• [BRIEF]
Your answer should hold all lines of the entries that include the word "giao".

Segment Open

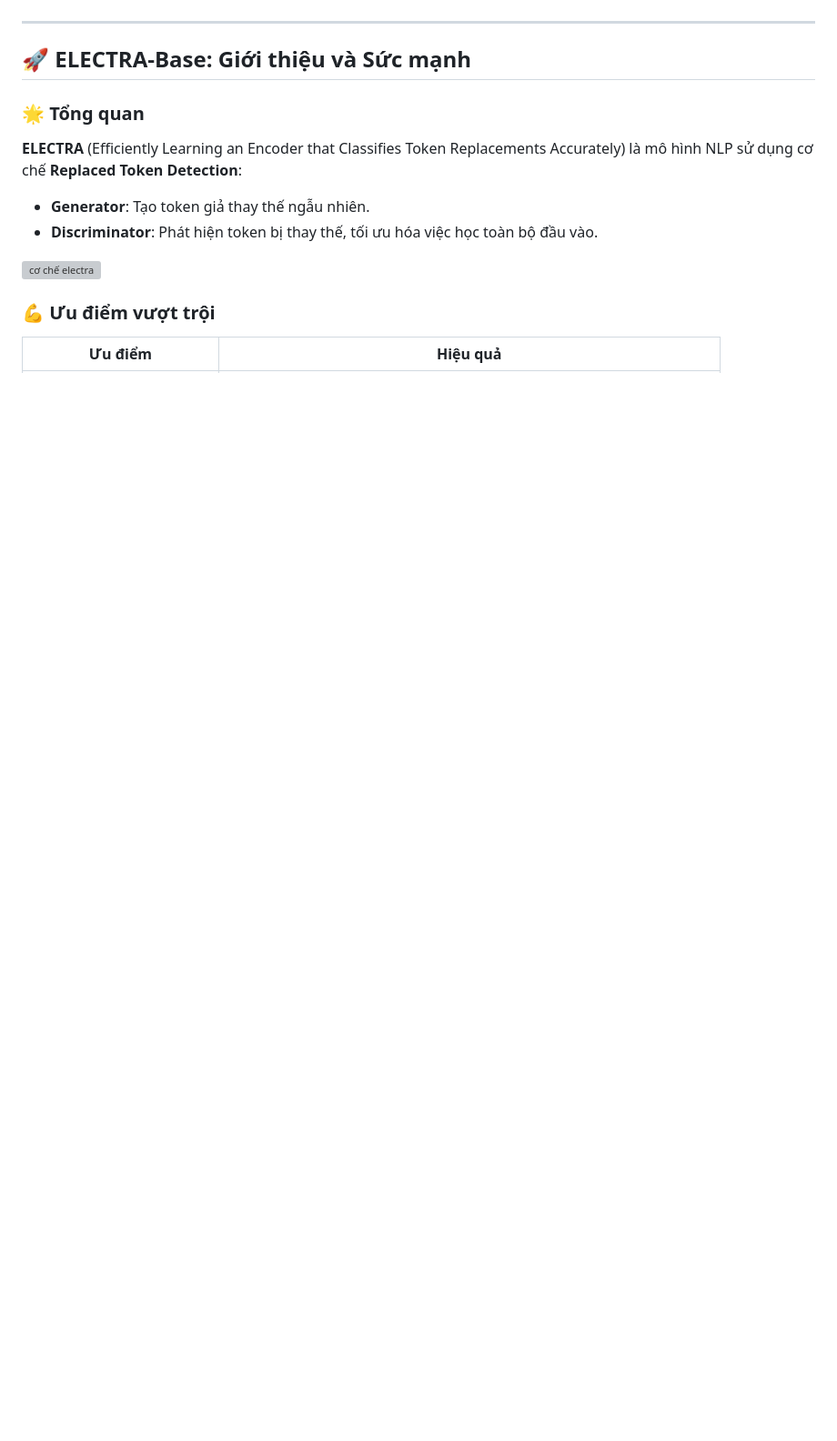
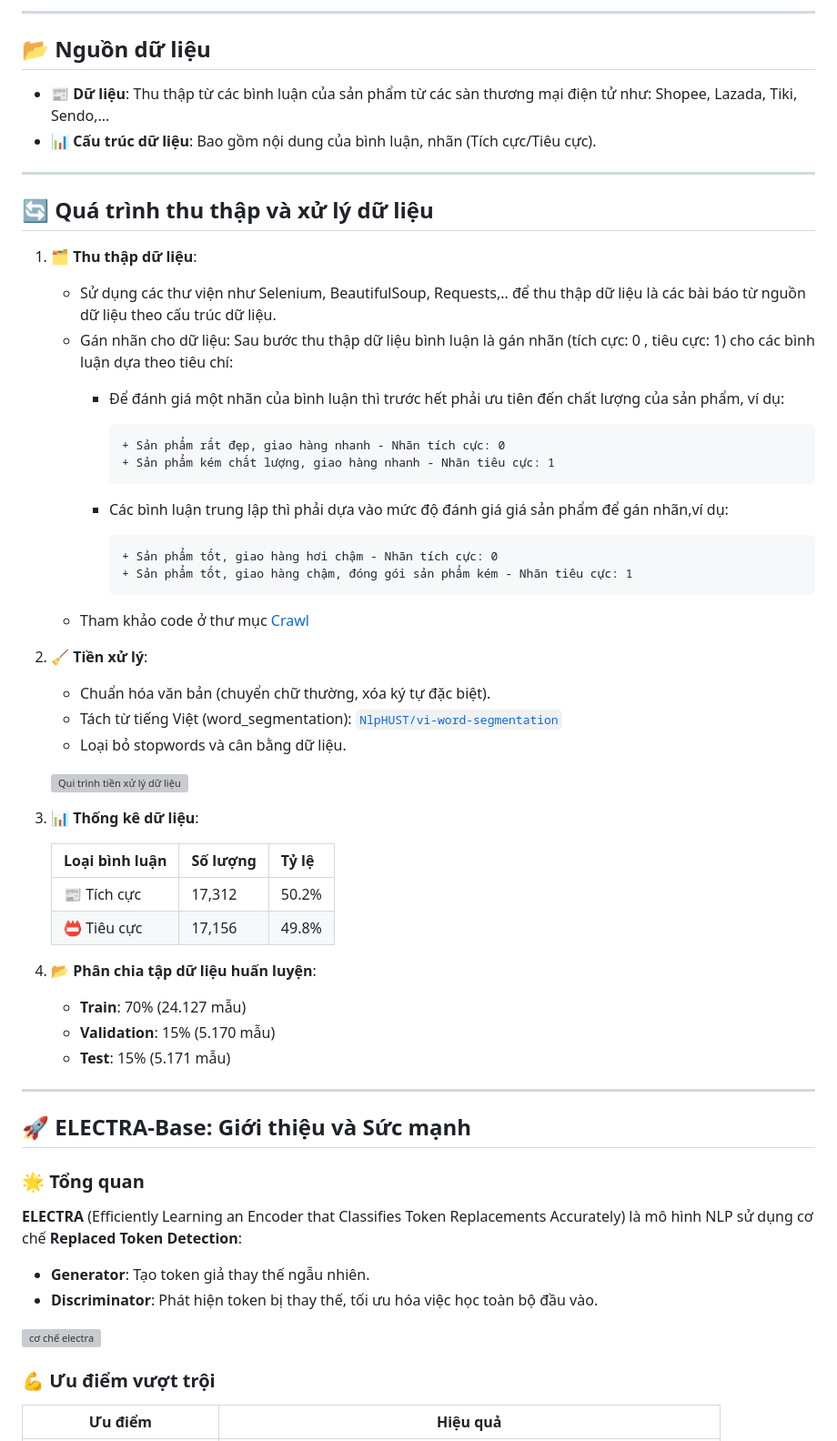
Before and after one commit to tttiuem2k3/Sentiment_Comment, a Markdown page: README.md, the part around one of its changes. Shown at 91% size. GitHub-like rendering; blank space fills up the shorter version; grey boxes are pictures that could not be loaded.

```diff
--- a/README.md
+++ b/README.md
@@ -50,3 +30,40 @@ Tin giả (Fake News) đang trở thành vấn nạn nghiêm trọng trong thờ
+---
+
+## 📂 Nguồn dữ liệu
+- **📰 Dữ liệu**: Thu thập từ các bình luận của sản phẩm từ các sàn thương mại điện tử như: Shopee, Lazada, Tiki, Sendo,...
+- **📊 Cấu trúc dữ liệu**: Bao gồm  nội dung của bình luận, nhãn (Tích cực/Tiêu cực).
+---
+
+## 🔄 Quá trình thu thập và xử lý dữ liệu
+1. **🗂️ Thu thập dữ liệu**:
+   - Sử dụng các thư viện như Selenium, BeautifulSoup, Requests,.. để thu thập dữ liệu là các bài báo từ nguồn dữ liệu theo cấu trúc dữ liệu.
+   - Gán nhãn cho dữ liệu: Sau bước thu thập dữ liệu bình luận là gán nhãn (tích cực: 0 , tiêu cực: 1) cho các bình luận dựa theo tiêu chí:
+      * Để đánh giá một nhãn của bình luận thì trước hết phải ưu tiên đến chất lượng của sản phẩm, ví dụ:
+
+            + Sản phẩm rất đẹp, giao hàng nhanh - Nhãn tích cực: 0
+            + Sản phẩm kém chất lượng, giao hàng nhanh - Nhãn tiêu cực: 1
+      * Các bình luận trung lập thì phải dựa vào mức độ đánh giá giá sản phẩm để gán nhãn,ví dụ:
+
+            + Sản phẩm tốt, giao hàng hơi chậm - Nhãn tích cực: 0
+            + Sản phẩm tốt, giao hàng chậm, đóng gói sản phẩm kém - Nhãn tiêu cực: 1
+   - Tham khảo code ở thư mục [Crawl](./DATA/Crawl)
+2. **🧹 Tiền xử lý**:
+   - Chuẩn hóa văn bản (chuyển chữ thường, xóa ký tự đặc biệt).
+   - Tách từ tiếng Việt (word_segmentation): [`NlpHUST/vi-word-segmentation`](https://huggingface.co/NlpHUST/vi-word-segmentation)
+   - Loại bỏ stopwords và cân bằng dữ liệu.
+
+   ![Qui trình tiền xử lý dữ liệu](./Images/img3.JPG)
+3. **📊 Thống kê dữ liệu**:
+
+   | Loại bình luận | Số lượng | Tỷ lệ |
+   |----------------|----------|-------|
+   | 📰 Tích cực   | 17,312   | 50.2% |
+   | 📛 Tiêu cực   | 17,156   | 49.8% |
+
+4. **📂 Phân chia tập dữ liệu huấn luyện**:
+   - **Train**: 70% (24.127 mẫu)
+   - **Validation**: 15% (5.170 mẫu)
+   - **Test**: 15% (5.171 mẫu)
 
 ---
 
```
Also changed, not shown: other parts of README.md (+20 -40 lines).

Segment Closed
Segment Open

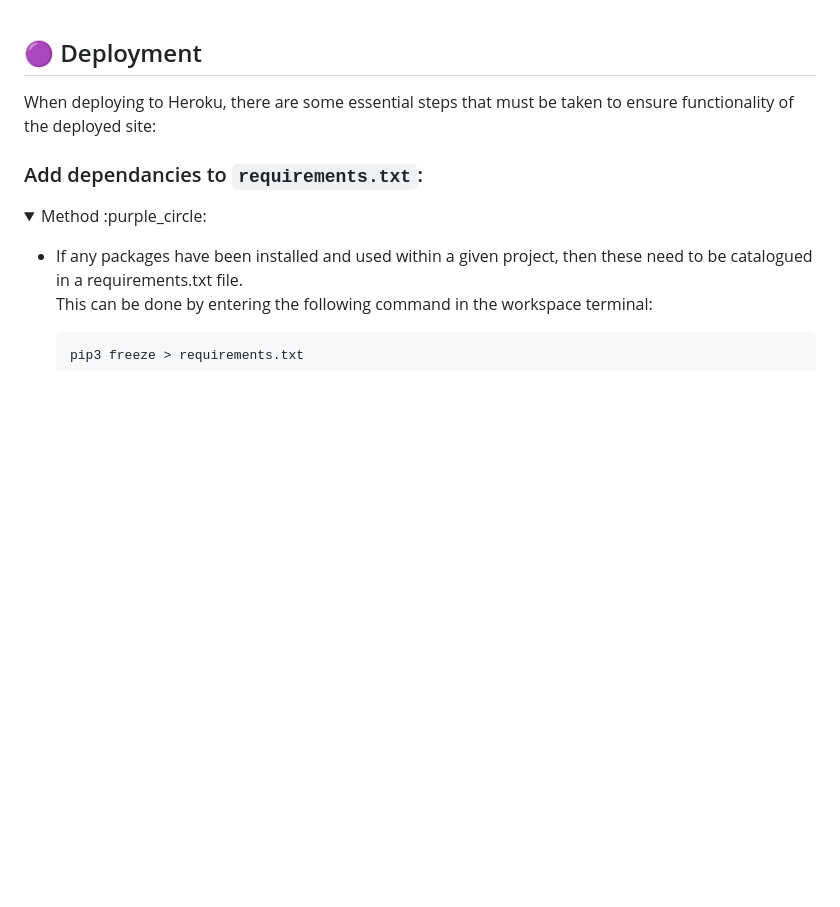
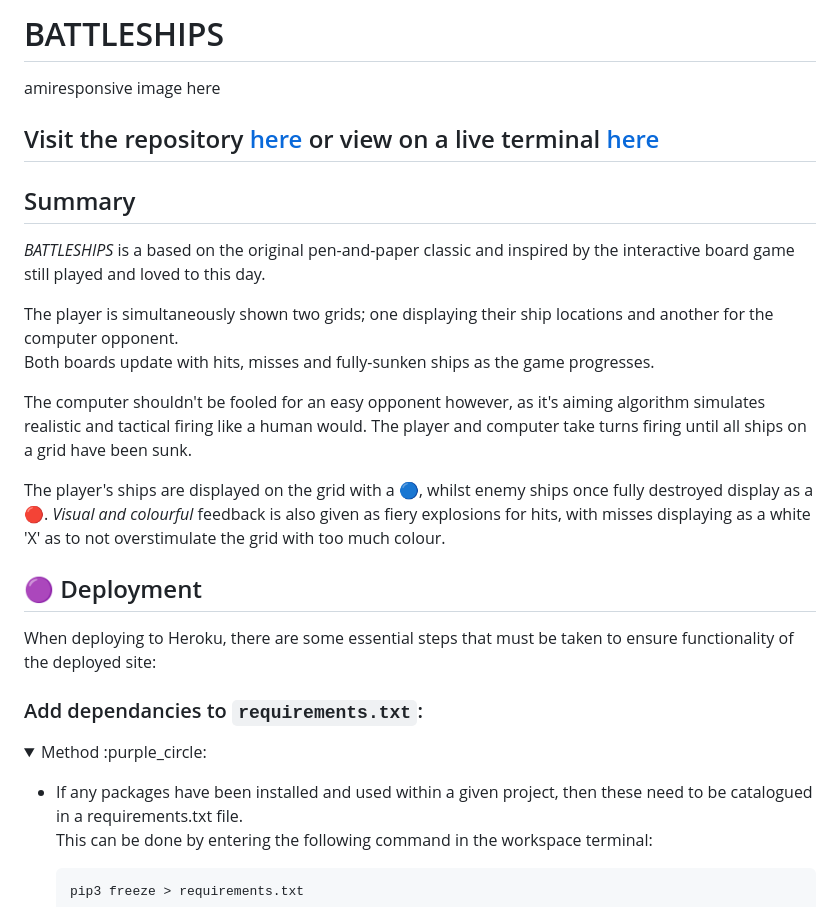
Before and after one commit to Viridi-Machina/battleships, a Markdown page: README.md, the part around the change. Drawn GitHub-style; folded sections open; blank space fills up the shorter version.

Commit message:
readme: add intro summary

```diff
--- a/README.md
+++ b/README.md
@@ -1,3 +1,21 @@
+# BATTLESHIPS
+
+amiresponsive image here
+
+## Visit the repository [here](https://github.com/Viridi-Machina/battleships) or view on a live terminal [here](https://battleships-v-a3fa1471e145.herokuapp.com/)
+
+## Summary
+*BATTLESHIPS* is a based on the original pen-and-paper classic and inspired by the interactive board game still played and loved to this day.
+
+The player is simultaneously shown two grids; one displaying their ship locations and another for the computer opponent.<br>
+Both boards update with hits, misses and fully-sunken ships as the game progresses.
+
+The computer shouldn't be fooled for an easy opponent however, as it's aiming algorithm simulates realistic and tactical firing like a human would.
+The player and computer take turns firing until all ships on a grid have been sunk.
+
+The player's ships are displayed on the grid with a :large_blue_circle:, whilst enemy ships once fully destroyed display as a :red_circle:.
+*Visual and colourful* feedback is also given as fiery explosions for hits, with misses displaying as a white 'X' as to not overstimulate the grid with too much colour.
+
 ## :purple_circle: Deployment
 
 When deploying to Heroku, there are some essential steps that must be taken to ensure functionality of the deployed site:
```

Segment Closed
Segment Open

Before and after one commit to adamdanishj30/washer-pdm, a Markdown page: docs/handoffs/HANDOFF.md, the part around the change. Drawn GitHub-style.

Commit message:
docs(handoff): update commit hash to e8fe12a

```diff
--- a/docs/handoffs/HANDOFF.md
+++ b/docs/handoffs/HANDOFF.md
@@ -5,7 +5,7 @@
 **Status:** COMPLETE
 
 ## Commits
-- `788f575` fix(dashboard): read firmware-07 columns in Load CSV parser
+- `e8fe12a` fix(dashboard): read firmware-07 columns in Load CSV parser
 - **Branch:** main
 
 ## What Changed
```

Segment Closed

• [RESPONSE AREA]
+            + Sản phẩm rất đẹp, giao hàng nhanh - Nhãn tích cực: 0
+            + Sản phẩm kém chất lượng, giao hàng nhanh - Nhãn tiêu cực: 1
+            + Sản phẩm tốt, giao hàng hơi chậm - Nhãn tích cực: 0
+            + Sản phẩm tốt, giao hàng chậm, đóng gói sản phẩm kém - Nhãn tiêu cực: 1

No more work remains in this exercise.